[Code change snippets]
▬▬▬▬▬▬

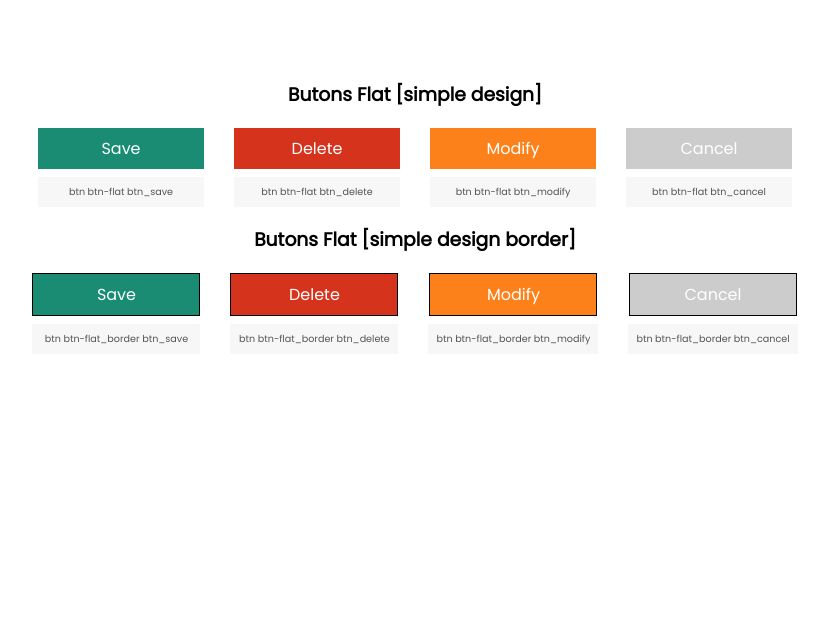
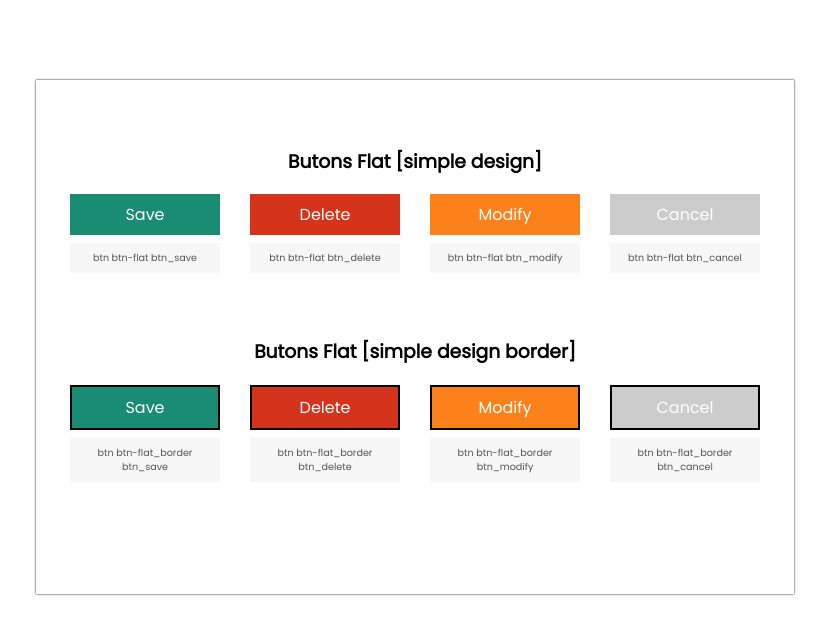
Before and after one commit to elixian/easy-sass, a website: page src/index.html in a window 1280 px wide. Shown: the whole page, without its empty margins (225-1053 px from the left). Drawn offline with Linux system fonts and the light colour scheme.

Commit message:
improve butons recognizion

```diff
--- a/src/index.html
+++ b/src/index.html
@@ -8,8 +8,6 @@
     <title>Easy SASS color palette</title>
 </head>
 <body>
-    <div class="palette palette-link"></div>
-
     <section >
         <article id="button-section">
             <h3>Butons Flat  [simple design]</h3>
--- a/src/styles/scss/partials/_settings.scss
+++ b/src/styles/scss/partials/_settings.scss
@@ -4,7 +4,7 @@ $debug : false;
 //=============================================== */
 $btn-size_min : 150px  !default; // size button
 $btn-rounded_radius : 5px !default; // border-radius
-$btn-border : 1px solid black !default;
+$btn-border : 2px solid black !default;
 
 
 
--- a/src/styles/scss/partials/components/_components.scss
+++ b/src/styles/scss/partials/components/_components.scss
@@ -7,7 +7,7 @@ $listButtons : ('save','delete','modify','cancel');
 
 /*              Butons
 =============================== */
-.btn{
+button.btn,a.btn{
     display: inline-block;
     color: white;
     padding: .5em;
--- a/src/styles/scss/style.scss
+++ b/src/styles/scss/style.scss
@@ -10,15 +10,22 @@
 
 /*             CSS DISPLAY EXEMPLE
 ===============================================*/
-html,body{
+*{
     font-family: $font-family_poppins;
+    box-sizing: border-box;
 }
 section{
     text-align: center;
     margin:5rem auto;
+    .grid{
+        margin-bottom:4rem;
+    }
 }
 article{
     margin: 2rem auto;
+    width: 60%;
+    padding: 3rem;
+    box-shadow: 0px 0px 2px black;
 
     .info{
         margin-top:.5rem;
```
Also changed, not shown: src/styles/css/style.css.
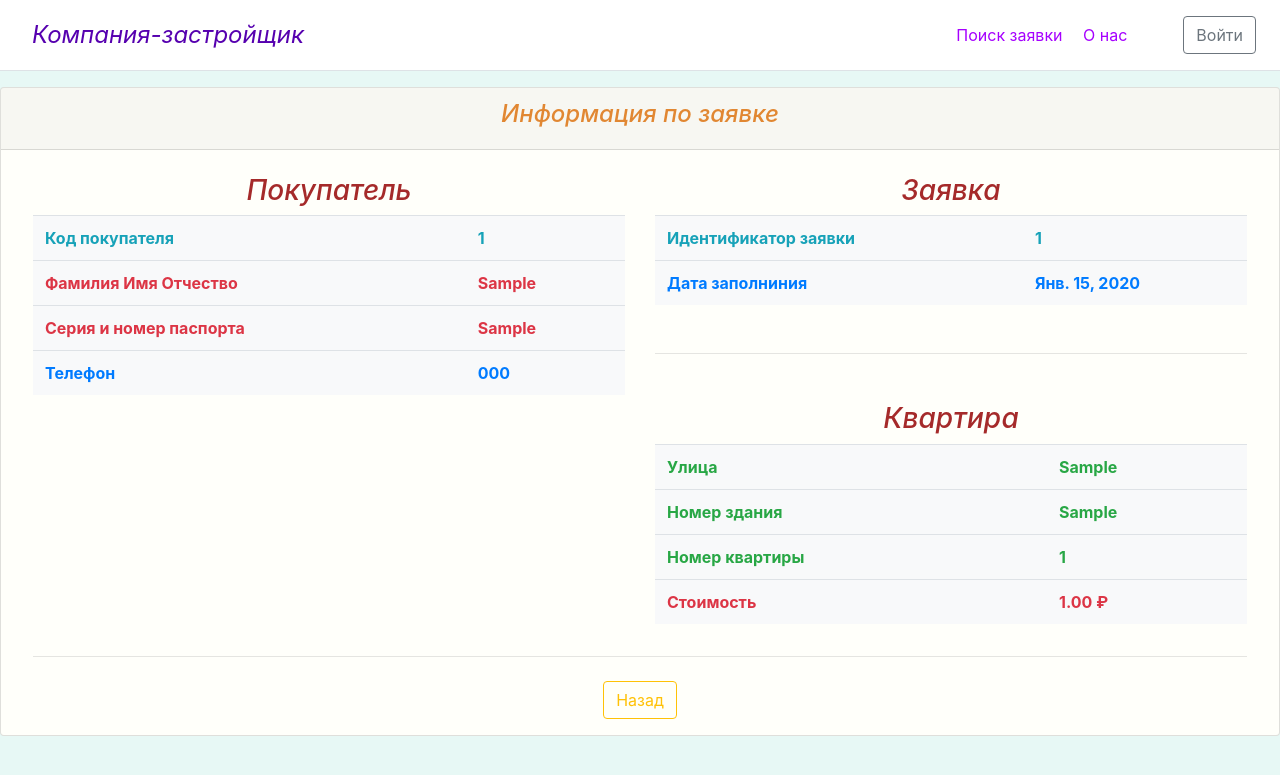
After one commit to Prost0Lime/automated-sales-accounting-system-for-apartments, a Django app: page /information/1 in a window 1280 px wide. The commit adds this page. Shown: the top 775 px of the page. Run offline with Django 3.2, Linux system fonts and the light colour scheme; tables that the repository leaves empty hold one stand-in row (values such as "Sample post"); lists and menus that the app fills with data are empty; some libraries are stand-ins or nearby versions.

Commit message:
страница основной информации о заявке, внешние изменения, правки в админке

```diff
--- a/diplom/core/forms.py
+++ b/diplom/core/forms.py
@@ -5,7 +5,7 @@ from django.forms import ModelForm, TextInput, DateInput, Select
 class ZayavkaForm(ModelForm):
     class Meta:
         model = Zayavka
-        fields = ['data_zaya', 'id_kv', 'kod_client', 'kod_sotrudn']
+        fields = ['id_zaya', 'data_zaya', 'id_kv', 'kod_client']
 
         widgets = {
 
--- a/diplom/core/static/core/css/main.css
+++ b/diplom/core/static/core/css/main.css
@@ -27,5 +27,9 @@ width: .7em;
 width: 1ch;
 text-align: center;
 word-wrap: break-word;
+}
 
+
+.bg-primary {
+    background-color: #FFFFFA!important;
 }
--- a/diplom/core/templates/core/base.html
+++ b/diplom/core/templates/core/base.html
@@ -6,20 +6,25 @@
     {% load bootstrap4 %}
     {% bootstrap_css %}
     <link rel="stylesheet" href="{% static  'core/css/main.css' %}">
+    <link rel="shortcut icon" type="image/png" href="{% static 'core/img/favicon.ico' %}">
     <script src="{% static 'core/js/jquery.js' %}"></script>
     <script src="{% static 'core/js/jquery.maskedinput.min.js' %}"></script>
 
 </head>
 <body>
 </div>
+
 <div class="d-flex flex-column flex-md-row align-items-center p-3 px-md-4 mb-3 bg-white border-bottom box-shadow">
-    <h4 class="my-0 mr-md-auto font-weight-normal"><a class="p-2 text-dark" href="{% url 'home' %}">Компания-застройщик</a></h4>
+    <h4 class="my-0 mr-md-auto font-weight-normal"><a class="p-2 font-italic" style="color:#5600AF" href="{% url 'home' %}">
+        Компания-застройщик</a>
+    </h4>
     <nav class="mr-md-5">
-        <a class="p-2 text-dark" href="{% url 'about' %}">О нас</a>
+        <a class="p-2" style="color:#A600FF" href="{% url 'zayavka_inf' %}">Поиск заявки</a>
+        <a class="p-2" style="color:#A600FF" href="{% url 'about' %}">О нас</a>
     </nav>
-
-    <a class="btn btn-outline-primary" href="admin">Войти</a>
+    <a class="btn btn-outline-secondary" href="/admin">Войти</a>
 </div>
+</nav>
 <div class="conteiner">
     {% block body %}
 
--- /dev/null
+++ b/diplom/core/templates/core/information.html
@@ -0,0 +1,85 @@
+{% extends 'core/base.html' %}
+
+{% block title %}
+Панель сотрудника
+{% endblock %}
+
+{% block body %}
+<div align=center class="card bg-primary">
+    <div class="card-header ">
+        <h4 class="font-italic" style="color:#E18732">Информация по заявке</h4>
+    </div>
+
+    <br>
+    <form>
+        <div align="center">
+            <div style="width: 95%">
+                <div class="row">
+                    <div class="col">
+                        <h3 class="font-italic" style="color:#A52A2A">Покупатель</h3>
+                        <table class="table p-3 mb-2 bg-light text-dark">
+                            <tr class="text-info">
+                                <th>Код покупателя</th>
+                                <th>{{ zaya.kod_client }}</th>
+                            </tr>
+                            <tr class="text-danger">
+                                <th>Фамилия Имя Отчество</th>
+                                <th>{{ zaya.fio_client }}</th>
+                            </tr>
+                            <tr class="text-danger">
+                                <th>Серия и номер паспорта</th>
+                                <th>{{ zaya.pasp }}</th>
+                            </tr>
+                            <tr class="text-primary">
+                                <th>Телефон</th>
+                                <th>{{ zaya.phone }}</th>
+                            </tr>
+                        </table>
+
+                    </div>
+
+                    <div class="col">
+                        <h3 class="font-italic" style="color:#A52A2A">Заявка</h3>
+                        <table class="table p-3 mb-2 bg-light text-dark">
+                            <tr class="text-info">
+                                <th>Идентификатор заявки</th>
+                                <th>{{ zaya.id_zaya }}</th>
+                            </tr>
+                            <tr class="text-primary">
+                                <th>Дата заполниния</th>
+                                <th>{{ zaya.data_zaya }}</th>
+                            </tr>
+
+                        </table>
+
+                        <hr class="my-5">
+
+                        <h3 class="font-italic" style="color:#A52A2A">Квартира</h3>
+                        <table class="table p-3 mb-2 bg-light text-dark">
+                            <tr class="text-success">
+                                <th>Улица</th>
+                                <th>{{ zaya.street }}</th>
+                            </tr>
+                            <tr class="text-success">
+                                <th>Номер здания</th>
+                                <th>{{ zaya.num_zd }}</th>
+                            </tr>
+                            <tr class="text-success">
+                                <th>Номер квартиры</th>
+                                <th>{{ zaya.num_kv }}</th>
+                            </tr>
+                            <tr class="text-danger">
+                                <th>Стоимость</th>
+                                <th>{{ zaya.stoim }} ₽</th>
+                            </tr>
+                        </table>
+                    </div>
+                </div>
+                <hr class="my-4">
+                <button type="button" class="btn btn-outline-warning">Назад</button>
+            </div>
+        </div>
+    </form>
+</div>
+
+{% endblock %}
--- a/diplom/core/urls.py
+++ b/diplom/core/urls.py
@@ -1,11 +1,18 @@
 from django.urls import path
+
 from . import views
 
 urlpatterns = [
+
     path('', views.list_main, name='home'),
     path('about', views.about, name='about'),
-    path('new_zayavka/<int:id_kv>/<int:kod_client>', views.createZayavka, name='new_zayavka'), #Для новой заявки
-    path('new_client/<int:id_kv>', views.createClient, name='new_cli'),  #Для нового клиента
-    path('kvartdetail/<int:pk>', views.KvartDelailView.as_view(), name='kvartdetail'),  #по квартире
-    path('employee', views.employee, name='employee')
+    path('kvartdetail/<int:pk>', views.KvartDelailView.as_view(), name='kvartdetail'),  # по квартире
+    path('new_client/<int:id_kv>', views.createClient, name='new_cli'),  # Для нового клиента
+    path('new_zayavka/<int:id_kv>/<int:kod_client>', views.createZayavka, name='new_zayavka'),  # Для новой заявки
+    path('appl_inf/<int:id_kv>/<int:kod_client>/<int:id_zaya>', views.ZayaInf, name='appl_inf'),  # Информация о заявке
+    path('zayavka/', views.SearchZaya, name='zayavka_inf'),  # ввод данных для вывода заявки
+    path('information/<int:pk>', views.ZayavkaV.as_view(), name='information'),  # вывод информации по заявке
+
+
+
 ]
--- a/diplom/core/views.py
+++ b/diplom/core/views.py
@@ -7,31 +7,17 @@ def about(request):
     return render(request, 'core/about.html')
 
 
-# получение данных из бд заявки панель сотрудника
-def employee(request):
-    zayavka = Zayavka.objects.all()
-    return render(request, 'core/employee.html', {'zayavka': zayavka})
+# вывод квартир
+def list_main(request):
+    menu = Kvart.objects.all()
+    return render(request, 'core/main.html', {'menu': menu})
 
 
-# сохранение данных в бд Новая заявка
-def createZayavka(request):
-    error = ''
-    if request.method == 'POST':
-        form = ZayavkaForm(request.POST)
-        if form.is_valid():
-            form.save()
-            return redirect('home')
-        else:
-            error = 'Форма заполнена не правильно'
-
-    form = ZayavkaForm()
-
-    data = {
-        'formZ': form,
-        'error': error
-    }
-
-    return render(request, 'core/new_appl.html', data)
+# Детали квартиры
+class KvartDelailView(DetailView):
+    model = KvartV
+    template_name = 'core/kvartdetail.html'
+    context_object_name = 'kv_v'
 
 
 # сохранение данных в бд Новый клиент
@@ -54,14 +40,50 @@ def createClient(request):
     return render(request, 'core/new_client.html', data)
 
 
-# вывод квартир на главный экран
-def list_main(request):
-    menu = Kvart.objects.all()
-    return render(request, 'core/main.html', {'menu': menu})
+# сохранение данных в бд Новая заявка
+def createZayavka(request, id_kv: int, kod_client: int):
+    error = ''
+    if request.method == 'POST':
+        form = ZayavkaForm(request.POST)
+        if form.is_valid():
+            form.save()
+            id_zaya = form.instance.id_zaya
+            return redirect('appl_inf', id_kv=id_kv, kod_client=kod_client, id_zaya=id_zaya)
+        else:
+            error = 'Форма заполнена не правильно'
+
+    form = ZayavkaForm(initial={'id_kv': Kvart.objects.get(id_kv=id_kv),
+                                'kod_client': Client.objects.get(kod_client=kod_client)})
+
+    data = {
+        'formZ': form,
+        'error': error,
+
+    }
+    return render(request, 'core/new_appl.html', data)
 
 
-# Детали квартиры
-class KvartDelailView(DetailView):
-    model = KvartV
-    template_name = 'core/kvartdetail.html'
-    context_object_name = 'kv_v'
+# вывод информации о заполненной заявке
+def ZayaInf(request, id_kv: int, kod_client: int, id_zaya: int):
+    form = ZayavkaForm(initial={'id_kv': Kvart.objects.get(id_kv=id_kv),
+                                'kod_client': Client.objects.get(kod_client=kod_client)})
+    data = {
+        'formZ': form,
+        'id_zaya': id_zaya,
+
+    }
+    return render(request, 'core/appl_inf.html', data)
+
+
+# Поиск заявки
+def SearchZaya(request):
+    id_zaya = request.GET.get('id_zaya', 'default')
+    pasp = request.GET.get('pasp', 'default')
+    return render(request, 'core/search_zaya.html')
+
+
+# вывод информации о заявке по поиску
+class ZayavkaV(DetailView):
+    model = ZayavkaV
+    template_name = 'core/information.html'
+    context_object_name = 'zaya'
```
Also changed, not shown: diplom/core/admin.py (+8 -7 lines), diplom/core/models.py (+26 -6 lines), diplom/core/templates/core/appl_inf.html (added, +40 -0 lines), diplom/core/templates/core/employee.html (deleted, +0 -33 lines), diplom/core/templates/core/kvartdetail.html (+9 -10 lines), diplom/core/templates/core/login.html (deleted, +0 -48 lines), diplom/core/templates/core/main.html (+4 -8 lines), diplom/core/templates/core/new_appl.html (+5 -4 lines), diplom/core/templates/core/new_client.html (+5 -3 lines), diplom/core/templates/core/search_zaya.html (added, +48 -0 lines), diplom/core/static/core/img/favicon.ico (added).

▬▬▬▬▬▬

[What the task asks]:
All lines that contain the word "KvartDelailView" must be copied from the records above.

[Written solution]:
-    path('kvartdetail/<int:pk>', views.KvartDelailView.as_view(), name='kvartdetail'),  #по квартире
+    path('kvartdetail/<int:pk>', views.KvartDelailView.as_view(), name='kvartdetail'),  # по квартире
+class KvartDelailView(DetailView):
-class KvartDelailView(DetailView):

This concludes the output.